It wasn’t until 2008, when his students at the school posted videos of his lectures online, that Yuan Tengfei became a famous figure. Videos of the eloquent and vivacious teacher attracted public attention and fans, as well as numerous opponents who posted comments about his critical or “traitorous” views of Chinese history. Within a short time the hits on his videos reached millions.
Astonishingly, as a consequence, the official CCTV invited Yuan to be a speaker on the popular history program Lecture Room. They even allowed him to give extended lectures on the Song dynasty and the contemporary history of the PRC—an extremely sensitive topic.
But Yuan mixes official textbook content with his own interpretation and speaks the truth in a frank and joyful way. For example, in his July 2011 lecture on Mao Zedong, he compared Mao to Hitler and Stalin and described the Cultural Revolution as the darkest era in human history. “Mao Zedong’s greatest contribution was his death in 1976,” Yuan said. “Should he have died in 1949 or even 1959, history would look totally different.”

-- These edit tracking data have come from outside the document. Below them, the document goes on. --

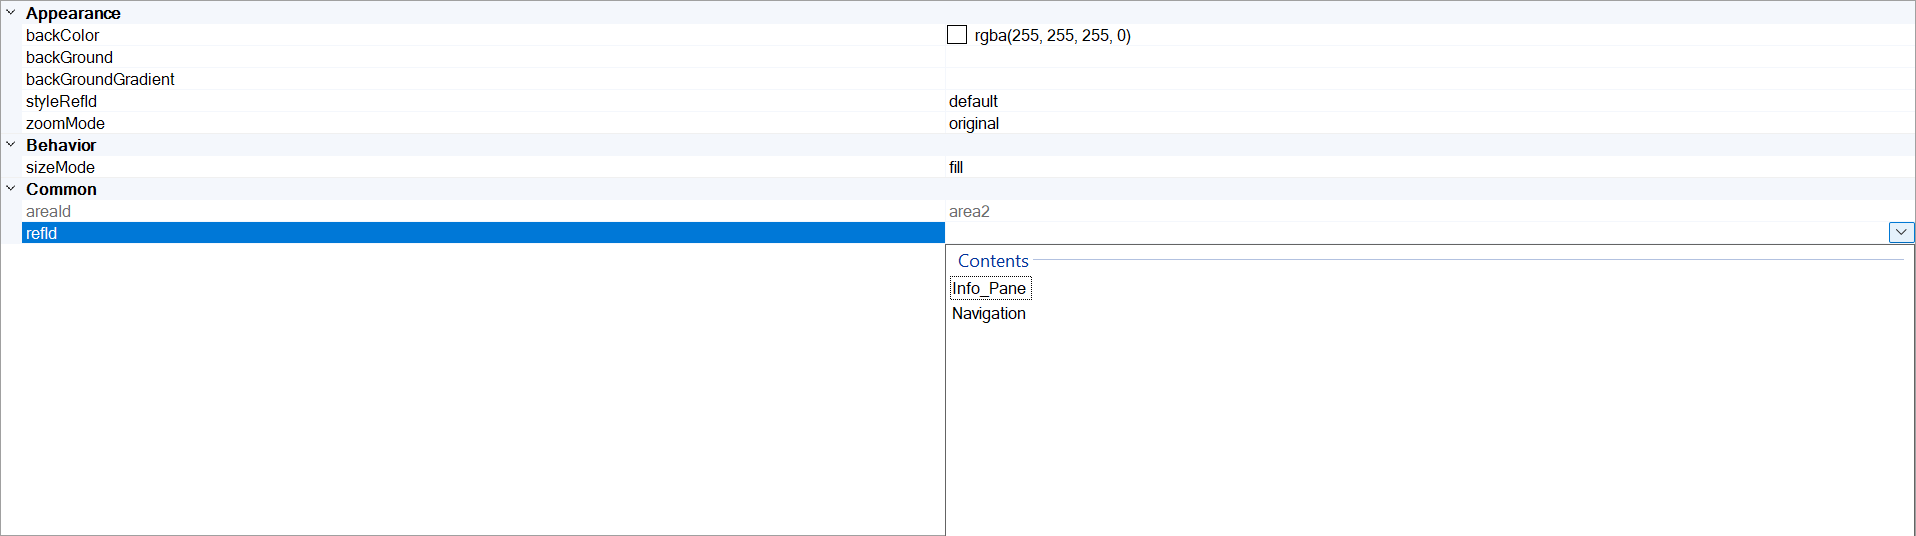
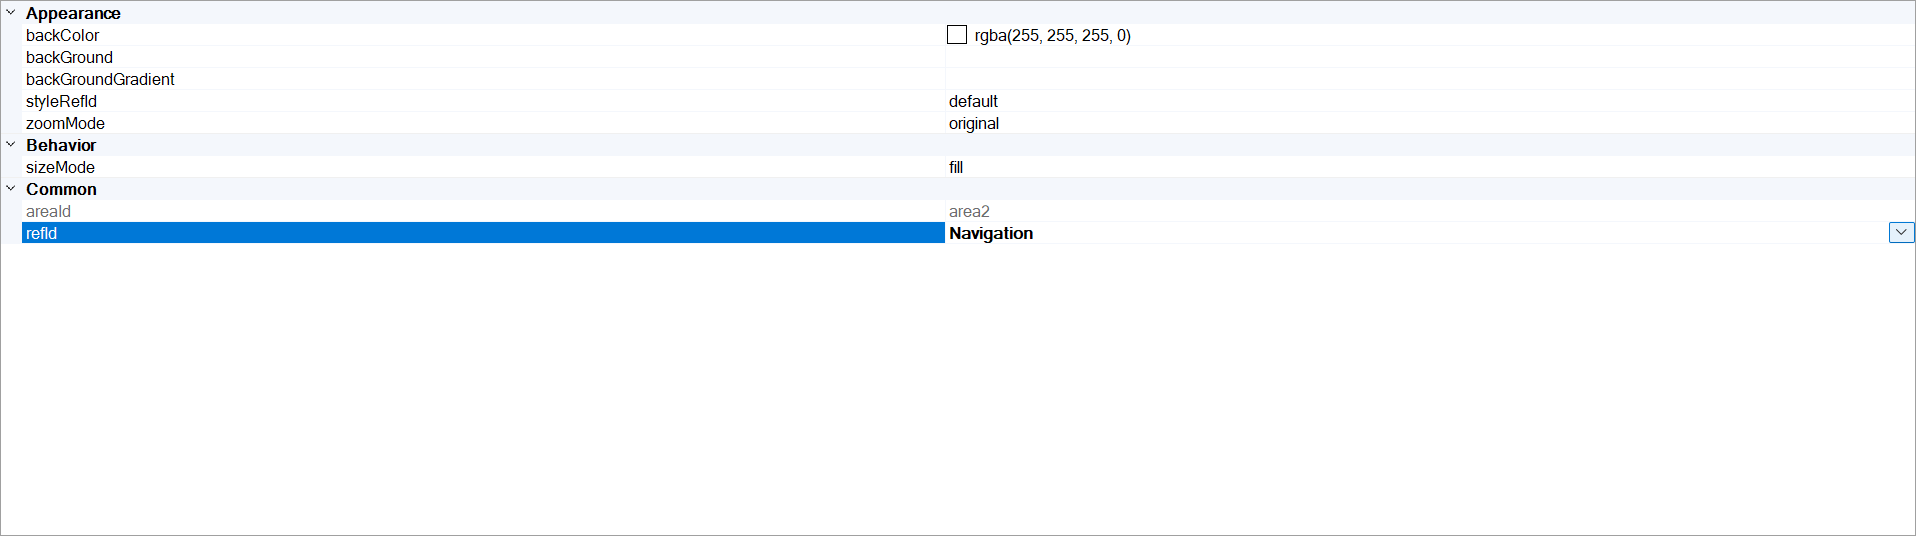
May 6, 2026, 3:21 PM

Changed region(s): [[0.4927, 0.9851, 1.0, 1.0], [0.4927, 0.4179, 0.5543, 0.597]]

diff --git a/FlaUITests/Util/MappView.cs b/FlaUITests/Util/MappView.cs
@@ -329,10 +329,13 @@ namespace FlaUITests.Util {
             AutomationElement page_0ConfigWorkspaceWindow = TreeConfig.IdeMain.Workspace.FindAllChildren(cf => cf.ByControlType(ControlType.Window)).First(cf => cf.Name.IndexOf("page_0.page") >= 0);
             Mouse.Click(editorCenter);
             AutomationElement editor = page_0ConfigWorkspaceWindow.FindFirstDescendant(cf => cf.ByControlType(ControlType.Document).And(cf.ByName("Page-Editor")));
-            TreeConfig.IdeMain.SetIWorkspaceMinSize(editor, percent:true);
-            Mouse.Click(new Point {X = editor.BoundingRectangle.Left + (int)(editor.BoundingRectangle.Width * 50/800), Y = editor.BoundingRectangle.Top + (int)(editor.BoundingRectangle.Height * 300/600)});
+    //        TreeConfig.IdeMain.SetIWorkspaceMinSize(editor, percent:true);
+            Mouse.MoveTo(new Point {X = editor.BoundingRectangle.Left + (int)(editor.BoundingRectangle.Width * 50/800), Y = editor.BoundingRectangle.Top + (int)(editor.BoundingRectangle.Height * 300/600)});
+
+            Mouse.Click();//(new Point {X = editor.BoundingRectangle.Left + (int)(editor.BoundingRectangle.Width * 50/800), Y = editor.BoundingRectangle.Top + (int)(editor.BoundingRectangle.Height * 300/600)});
             SelectFromMappViewDropDown(new string [] {"Common", "refId"}, "Navigation");
-            Mouse.Click(new Point {X = editor.BoundingRectangle.Left + (int)(editor.BoundingRectangle.Width * 400/800), Y = editor.BoundingRectangle.Top + (int)(editor.BoundingRectangle.Height * 50/600)});
+            Mouse.MoveTo(new Point {X = editor.BoundingRectangle.Left + (int)(editor.BoundingRectangle.Width * 400/800), Y = editor.BoundingRectangle.Top + (int)(editor.BoundingRectangle.Height * 50/600)});
+            Mouse.Click();
             SelectFromMappViewDropDown(new string [] {"Common", "refId"}, "Info_Pane");
             TreeConfig.IdeMain.SaveAll();
 

diff --git a/FlaUITests/obj/Debug/net481/TestProject1.AssemblyInfo.cs b/FlaUITests/obj/Debug/net481/TestProject1.AssemblyInfo.cs
@@ -1,6 +1,7 @@
 //------------------------------------------------------------------------------
 // <auto-generated>
 //     This code was generated by a tool.
+//     Runtime Version:4.0.30319.42000
 //
 //     Changes to this file may cause incorrect behavior and will be lost if
 //     the code is regenerated.
@@ -13,7 +14,7 @@ using System.Reflection;
 [assembly: System.Reflection.AssemblyCompanyAttribute("TestProject1")]
 [assembly: System.Reflection.AssemblyConfigurationAttribute("Debug")]
 [assembly: System.Reflection.AssemblyFileVersionAttribute("1.0.0.0")]
-[assembly: System.Reflection.AssemblyInformationalVersionAttribute("1.0.0+8345a77b9ac8473c201c561fd66d261bf42f9e80")]
+[assembly: System.Reflection.AssemblyInformationalVersionAttribute("1.0.0+5ff87f4366ba6ff71a9a6185ab790cb0cdb23c63")]
 [assembly: System.Reflection.AssemblyProductAttribute("TestProject1")]
 [assembly: System.Reflection.AssemblyTitleAttribute("TestProject1")]
 [assembly: System.Reflection.AssemblyVersionAttribute("1.0.0.0")]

Yuan has also told his students that Mao’s scientific knowledge was at the level of a 4th grader, adding that people could cheat him with all kinds of lies about agriculture and steel production. Furthermore, according to Yuan, Mao was an IBM—“an international big mouth”—who said that 95% of China’s 600 million citizens were good; only 5%, or 30 million people, were bad and needed to be eliminated.
It’s hard to say whether Yuan’s teaching helps his students pass their examinations, but he does inspire young people to think undogmatically. He tells his students that both the textbooks and People’s Daily are mostly lies. The latter will only be quoted by the media in two countries: North Korea and Iran. As for the history textbook, since he was involved in editing it, he knows what he’s talking about.
Certainly, it’s incredible that Yuan has not been arrested for his “anti-party, anti-state” speeches, although he has drawn attention from officials and was threatened by some “patriotic, enraged youth,” who claimed that he defecated on their beloved “motherland.”
After he became famous in 2008, Yuan published two history books: Wind and Cloud of the Two Song Dynasties (Shanxi Normal University Press, 2009) and History is Just a Game (2009-2010), which is about contemporary China. He was accused of plagiarism and was involved in a lawsuit. Still, he earned much money through his royalties and is now on the list of the wealthiest people in China.
Yuan is a product of China’s chaotic, yet creative society. His knowledge and education are not perfect; even his straightforward critiques, although honest and inspiring, are not always tenable. Nevertheless, it is a positive sign for China that a teacher such as Yuan Tengfei can maintain his position disseminating free spirit in the dawn of darkness.
Updated on September 12, 2020
It is quite a miracle that Yuan Tengfei despite his sharp critic and history interpretation, which is divergent to the official one, is still a free man in China. He even enjoys the popularity in the public. He could travel to Taiwan and the USA in recent years. On November 23, 2019, he gave an open speech in New York. He said the past decade was not easy for him to stand against the pressure from the authority, yet he survived. He makes his living by giving public talks and publishing books.
First published at Sampsoniaway.org on January 16, 2013.